The other direction on the science-education bridge, is to inspire cognitive and educational research that focus on questions that stem from the field. I’d like to see greater consideration of meaning as the key principle in learning, when cognitive scientists suggest theories and design experiments to test the efficacy of ideas like Retrieval Practice and Cognitive Load. For example, I’d love to see some of the ideas presented in this post inspiring research and eventually evidence.

Recommended Book Chapters and Blogs

With clear explanations, techniques and examples, each book outlines an entire teaching framework, noted here are the chapters directly related to making meaning, but really, they are part of the whole:

  • The Learning Rainforest by Tom Sherrington - Chapter 8, and also Chapter 7 (C13-20)

Also see this blog by Tom Sherrington 'The #1 problem/weakness in teaching and how to address it'

Also see this blog by Harry Fletcher-Wood 'Deep learning? Preparing for knowledge transfer'

Also see this blog by Andy Tharby 'Connecting and organising knowledge in English literature'

More Blogs

There is plenty of valuable information, ideas, strategies and complete examples that put emphasis on making meaning in the classroom, here is a non-exhaustive (and always growing) collection:

Do they understand this well enough to move on? Introducing hinge questions by Harry Fletcher-Wood

Comprehension Strategies in the Classroom and Clear Teacher Explanations I: examples & non-examples by Pritesh raichura

Great Lessons 6: Explaining by Tom Sherrington


1. McLeod, S. A. (2007). Levels of processing

2. Willingham, D. T. (2003). Students remember what they think about. American Educator, 27(2), 37-41.

3. Willingham, D. T. (2009). Why don't students like school?: A cognitive scientist answers questions about how the mind works and what it means for the classroom. John Wiley & Sons. Chapter 3.

4. Lakoff, G. (2009). The neural theory of metaphor. Available at SSRN 1437794 [PDF] also in this lecture:

5. Willingham, D. T. (2009). Why don't students like school?: A cognitive scientist answers questions about how the mind works and what it means for the classroom. John Wiley & Sons. Chapter 1.

6. Cognitive load theory: Research that teachers really need to understand (2017) Centre for Education Statistics and Evaluation, NSW Department of Education, Sydney, Australia

7. Brown, P. C., Roediger III, H. L., & McDaniel, M. A. (2014). Make it stick. Harvard University Press.

8. Karpicke, J. D. (2017). Retrieval-based learning: A decade of progress. In J. T. Wixted (Ed.), Cognitive psychology of memory, Vol. 2 of Learning and memory: A comprehensive reference (J. H. Byrne, Series Ed.) (p. 487-514). Oxford: Academic Press.

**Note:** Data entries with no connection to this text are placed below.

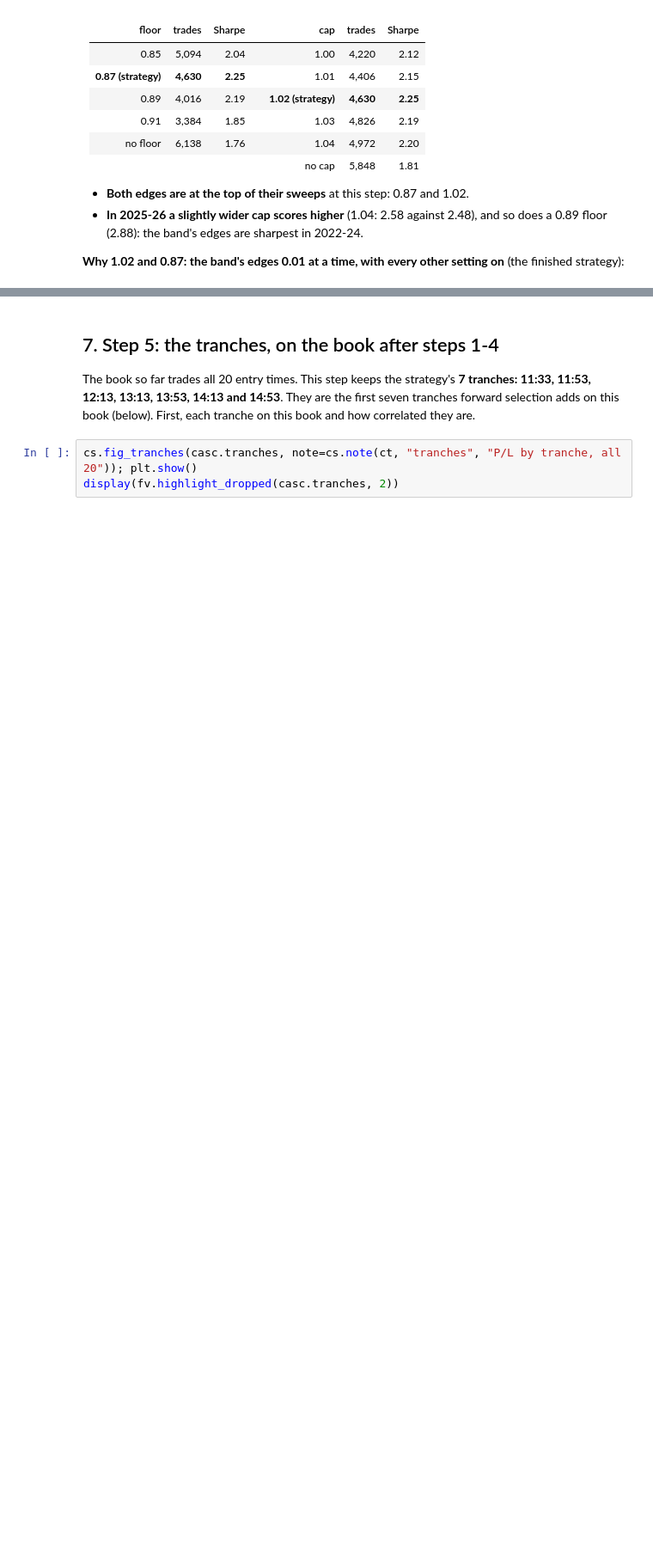
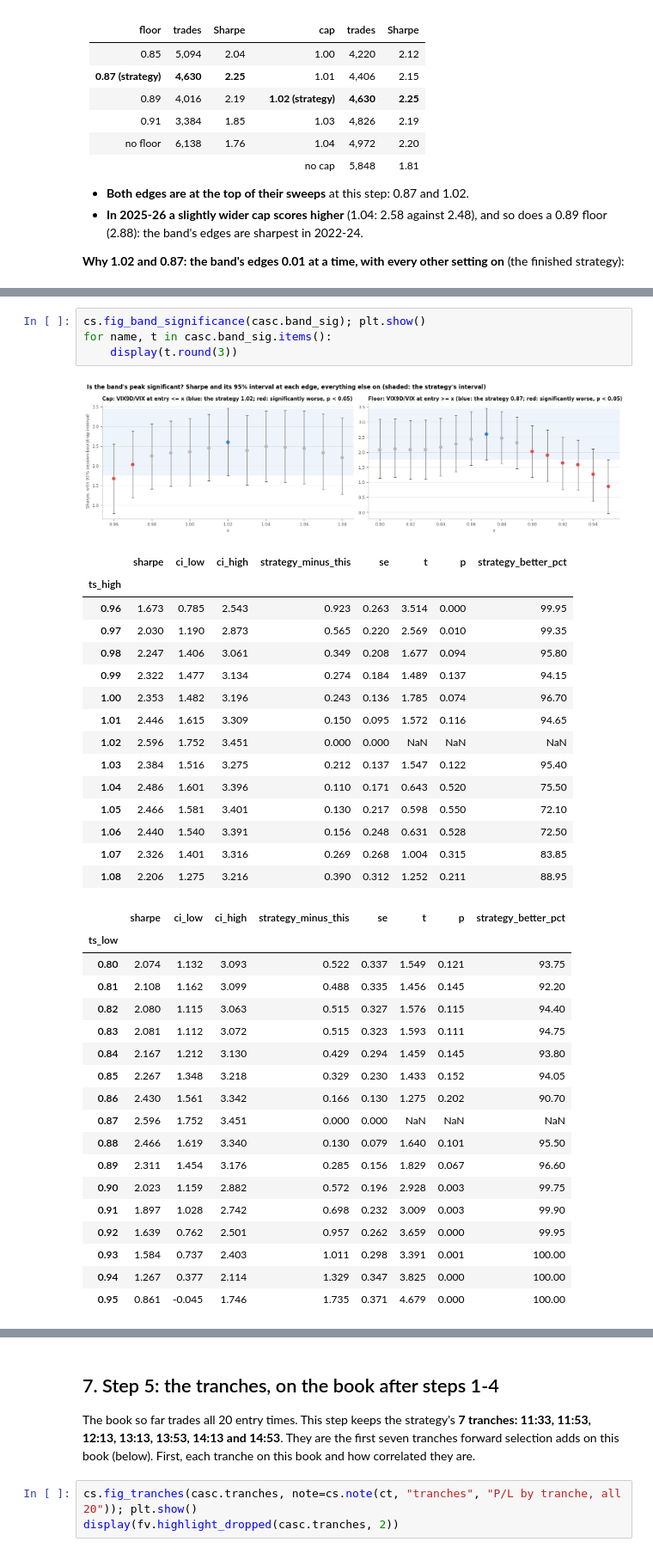
Before and after one commit to adam-masri24/ic-strat-notebooks, a Jupyter notebook: strategies/ic_strat/notebooks/ic_analysis.ipynb, the cells around one changed output, grey strips where cells are left out. Shown at 86% size. Cells and saved outputs as stored; diff of their text form; blank space fills up the shorter version.

Commit message:
Band significance, Pareto of the tranches, P/L per margin on the tranche cuts

```diff
--- a/strategies/ic_strat/notebooks/ic_analysis.ipynb
+++ b/strategies/ic_strat/notebooks/ic_analysis.ipynb
@@ -802,0 +808,39 @@ calm that a move breaks it (Section 6's profile: the short put breached on 42% o
+# %%
+cs.fig_band_significance(casc.band_sig); plt.show()
+for name, t in casc.band_sig.items():
+    display(t.round(3))
+# %% [output]
+[figure, added]
+|  | sharpe | ci_low | ci_high | strategy_minus_this | se | t | p | strategy_better_pct |
+| ts_high |  |  |  |  |  |  |  |  |
+| 0.96 | 1.673 | 0.785 | 2.543 | 0.923 | 0.263 | 3.514 | 0.000 | 99.95 |
+| 0.97 | 2.030 | 1.190 | 2.873 | 0.565 | 0.220 | 2.569 | 0.010 | 99.35 |
+| 0.98 | 2.247 | 1.406 | 3.061 | 0.349 | 0.208 | 1.677 | 0.094 | 95.80 |
+| 0.99 | 2.322 | 1.477 | 3.134 | 0.274 | 0.184 | 1.489 | 0.137 | 94.15 |
+| 1.00 | 2.353 | 1.482 | 3.196 | 0.243 | 0.136 | 1.785 | 0.074 | 96.70 |
+| 1.01 | 2.446 | 1.615 | 3.309 | 0.150 | 0.095 | 1.572 | 0.116 | 94.65 |
+| 1.02 | 2.596 | 1.752 | 3.451 | 0.000 | 0.000 | NaN | NaN | NaN |
+| 1.03 | 2.384 | 1.516 | 3.275 | 0.212 | 0.137 | 1.547 | 0.122 | 95.40 |
+| 1.04 | 2.486 | 1.601 | 3.396 | 0.110 | 0.171 | 0.643 | 0.520 | 75.50 |
+| 1.05 | 2.466 | 1.581 | 3.401 | 0.130 | 0.217 | 0.598 | 0.550 | 72.10 |
+| 1.06 | 2.440 | 1.540 | 3.391 | 0.156 | 0.248 | 0.631 | 0.528 | 72.50 |
+| 1.07 | 2.326 | 1.401 | 3.316 | 0.269 | 0.268 | 1.004 | 0.315 | 83.85 |
+| 1.08 | 2.206 | 1.275 | 3.216 | 0.390 | 0.312 | 1.252 | 0.211 | 88.95 |
+|  | sharpe | ci_low | ci_high | strategy_minus_this | se | t | p | strategy_better_pct |
+| ts_low |  |  |  |  |  |  |  |  |
+| 0.80 | 2.074 | 1.132 | 3.093 | 0.522 | 0.337 | 1.549 | 0.121 | 93.75 |
+| 0.81 | 2.108 | 1.162 | 3.099 | 0.488 | 0.335 | 1.456 | 0.145 | 92.20 |
+| 0.82 | 2.080 | 1.115 | 3.063 | 0.515 | 0.327 | 1.576 | 0.115 | 94.40 |
+| 0.83 | 2.081 | 1.112 | 3.072 | 0.515 | 0.323 | 1.593 | 0.111 | 94.75 |
+| 0.84 | 2.167 | 1.212 | 3.130 | 0.429 | 0.294 | 1.459 | 0.145 | 93.80 |
+| 0.85 | 2.267 | 1.348 | 3.218 | 0.329 | 0.230 | 1.433 | 0.152 | 94.05 |
+| 0.86 | 2.430 | 1.561 | 3.342 | 0.166 | 0.130 | 1.275 | 0.202 | 90.70 |
+| 0.87 | 2.596 | 1.752 | 3.451 | 0.000 | 0.000 | NaN | NaN | NaN |
+| 0.88 | 2.466 | 1.619 | 3.340 | 0.130 | 0.079 | 1.640 | 0.101 | 95.50 |
+| 0.89 | 2.311 | 1.454 | 3.176 | 0.285 | 0.156 | 1.829 | 0.067 | 96.60 |
+| 0.90 | 2.023 | 1.159 | 2.882 | 0.572 | 0.196 | 2.928 | 0.003 | 99.75 |
+| 0.91 | 1.897 | 1.028 | 2.742 | 0.698 | 0.232 | 3.009 | 0.003 | 99.90 |
+| 0.92 | 1.639 | 0.762 | 2.501 | 0.957 | 0.262 | 3.659 | 0.000 | 99.95 |
+| 0.93 | 1.584 | 0.737 | 2.403 | 1.011 | 0.298 | 3.391 | 0.001 | 100.00 |
+| 0.94 | 1.267 | 0.377 | 2.114 | 1.329 | 0.347 | 3.825 | 0.000 | 100.00 |
+| 0.95 | 0.861 | -0.045 | 1.746 | 1.735 | 0.371 | 4.679 | 0.000 | 100.00 |
```
Also changed, not shown: parts of 9 cells of this notebook, 30 other files.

9. Bjork, E. L., & Bjork, R. A. (2011). Making things hard on yourself, but in a good way: Creating desirable difficulties to enhance learning. Psychology and the real world: Essays illustrating fundamental contributions to society, 2(59-68).

Published: October 2019, updated: December 2019